* Exercise prompt: Please restate the entries below word for word, leaving out any pictures.

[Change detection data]
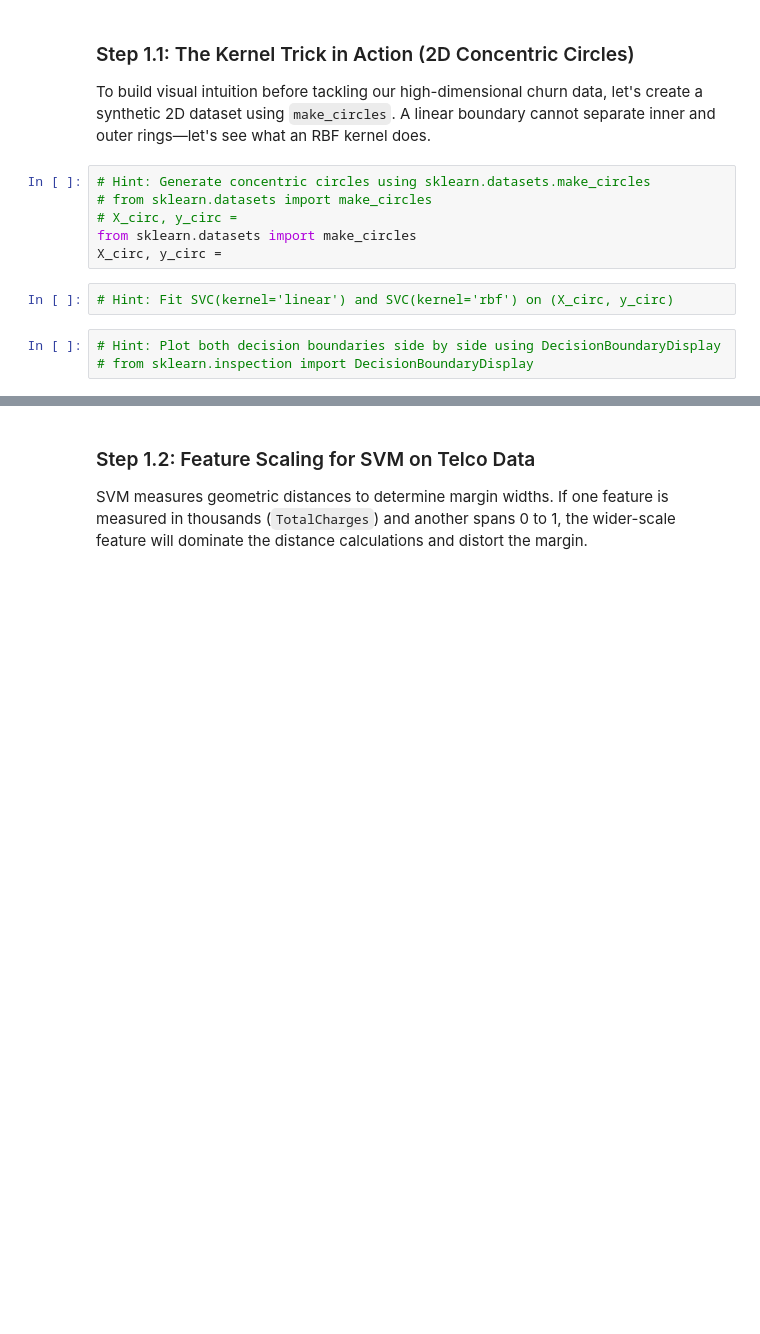
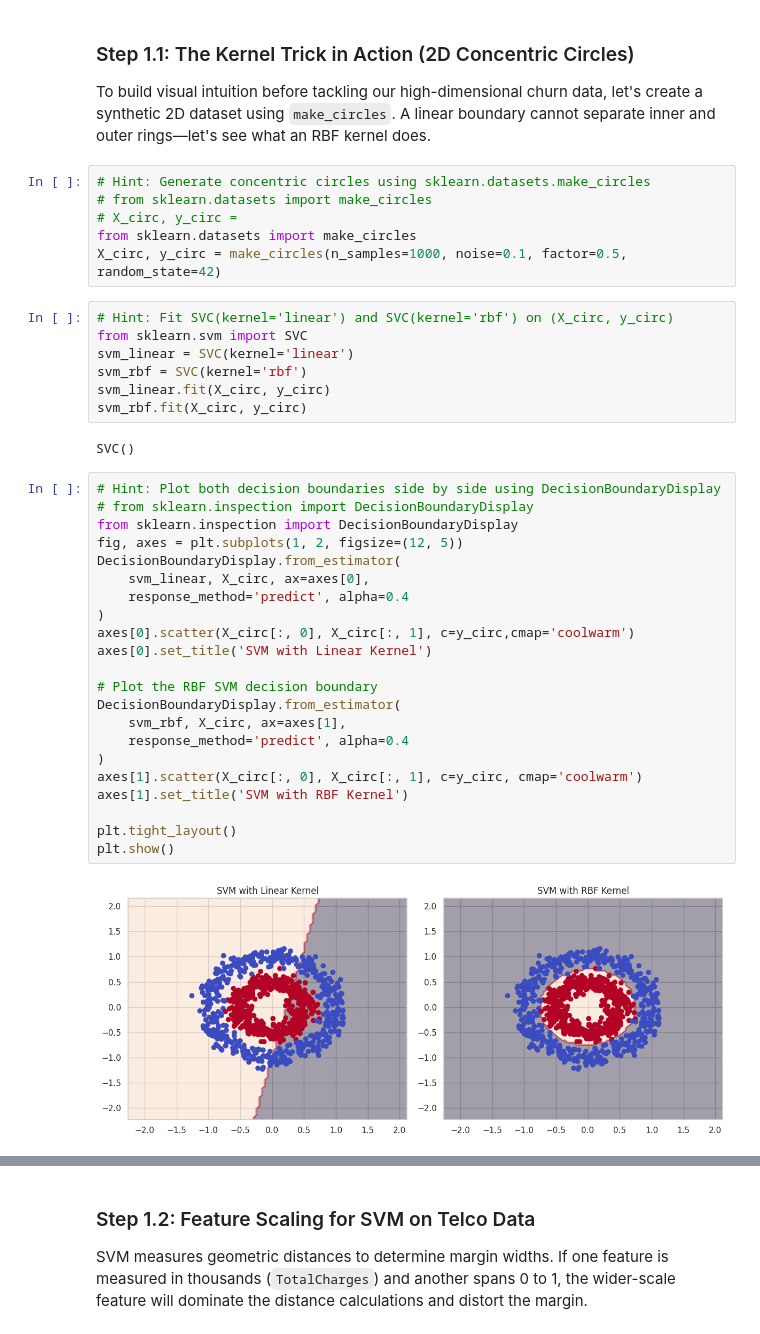
Before and after one commit to siddhigogri/SiddhiGogri_LP_Synapse26, a Jupyter notebook: SynapseTask_LP_2B.ipynb, the cells around one changed output, grey strips where cells are left out. Cells and saved outputs as stored; diff of their text form; blank space fills up the shorter version.

```diff
--- a/SynapseTask_LP_2B.ipynb
+++ b/SynapseTask_LP_2B.ipynb
@@ -84,11 +84,39 @@ To build visual intuition before tackling our high-dimensional churn data, let's
 # from sklearn.datasets import make_circles
 # X_circ, y_circ =
 from sklearn.datasets import make_circles
-X_circ, y_circ =
+X_circ, y_circ = make_circles(n_samples=1000, noise=0.1, factor=0.5, random_state=42)
 # %%
 # Hint: Fit SVC(kernel='linear') and SVC(kernel='rbf') on (X_circ, y_circ)
+from sklearn.svm import SVC
+svm_linear = SVC(kernel='linear')
+svm_rbf = SVC(kernel='rbf')
+svm_linear.fit(X_circ, y_circ)
+svm_rbf.fit(X_circ, y_circ)
+# %% [output]
+SVC()
-# %%
-# Hint: Plot both decision boundaries side by side using DecisionBoundaryDisplay
-# from sklearn.inspection import DecisionBoundaryDisplay
+# %%
+# Hint: Plot both decision boundaries side by side using DecisionBoundaryDisplay
+# from sklearn.inspection import DecisionBoundaryDisplay
+from sklearn.inspection import DecisionBoundaryDisplay
+fig, axes = plt.subplots(1, 2, figsize=(12, 5))
+DecisionBoundaryDisplay.from_estimator(
+    svm_linear, X_circ, ax=axes[0],
+    response_method='predict', alpha=0.4
+)
+axes[0].scatter(X_circ[:, 0], X_circ[:, 1], c=y_circ,cmap='coolwarm')
+axes[0].set_title('SVM with Linear Kernel')
+
+# Plot the RBF SVM decision boundary
+DecisionBoundaryDisplay.from_estimator(
+    svm_rbf, X_circ, ax=axes[1],
+    response_method='predict', alpha=0.4
+)
+axes[1].scatter(X_circ[:, 0], X_circ[:, 1], c=y_circ, cmap='coolwarm')
+axes[1].set_title('SVM with RBF Kernel')
+
+plt.tight_layout()
+plt.show()
+# %% [output]
+[figure, added]
 # %% [markdown]
 **Question:** Why does the linear kernel fail completely on this concentric dataset, and what does the RBF kernel do differently to carve out that circular boundary? Explain in plain English without formulas. 🤔
```
Also changed, not shown: parts of 3 cells of this notebook.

* Response to this exercise:
Before and after one commit to siddhigogri/SiddhiGogri_LP_Synapse26, a Jupyter notebook: SynapseTask_LP_2B.ipynb, the cells around one changed output, grey strips where cells are left out. Cells and saved outputs as stored; diff of their text form; blank space fills up the shorter version.

```diff
--- a/SynapseTask_LP_2B.ipynb
+++ b/SynapseTask_LP_2B.ipynb
@@ -84,11 +84,39 @@ To build visual intuition before tackling our high-dimensional churn data, let's
 # from sklearn.datasets import make_circles
 # X_circ, y_circ =
 from sklearn.datasets import make_circles
-X_circ, y_circ =
+X_circ, y_circ = make_circles(n_samples=1000, noise=0.1, factor=0.5, random_state=42)
 # %%
 # Hint: Fit SVC(kernel='linear') and SVC(kernel='rbf') on (X_circ, y_circ)
+from sklearn.svm import SVC
+svm_linear = SVC(kernel='linear')
+svm_rbf = SVC(kernel='rbf')
+svm_linear.fit(X_circ, y_circ)
+svm_rbf.fit(X_circ, y_circ)
+# %% [output]
+SVC()
-# %%
-# Hint: Plot both decision boundaries side by side using DecisionBoundaryDisplay
-# from sklearn.inspection import DecisionBoundaryDisplay
+# %%
+# Hint: Plot both decision boundaries side by side using DecisionBoundaryDisplay
+# from sklearn.inspection import DecisionBoundaryDisplay
+from sklearn.inspection import DecisionBoundaryDisplay
+fig, axes = plt.subplots(1, 2, figsize=(12, 5))
+DecisionBoundaryDisplay.from_estimator(
+    svm_linear, X_circ, ax=axes[0],
+    response_method='predict', alpha=0.4
+)
+axes[0].scatter(X_circ[:, 0], X_circ[:, 1], c=y_circ,cmap='coolwarm')
+axes[0].set_title('SVM with Linear Kernel')
+
+# Plot the RBF SVM decision boundary
+DecisionBoundaryDisplay.from_estimator(
+    svm_rbf, X_circ, ax=axes[1],
+    response_method='predict', alpha=0.4
+)
+axes[1].scatter(X_circ[:, 0], X_circ[:, 1], c=y_circ, cmap='coolwarm')
+axes[1].set_title('SVM with RBF Kernel')
+
+plt.tight_layout()
+plt.show()
+# %% [output]
+[figure, added]
 # %% [markdown]
 **Question:** Why does the linear kernel fail completely on this concentric dataset, and what does the RBF kernel do differently to carve out that circular boundary? Explain in plain English without formulas. 🤔
```
Also changed, not shown: parts of 3 cells of this notebook.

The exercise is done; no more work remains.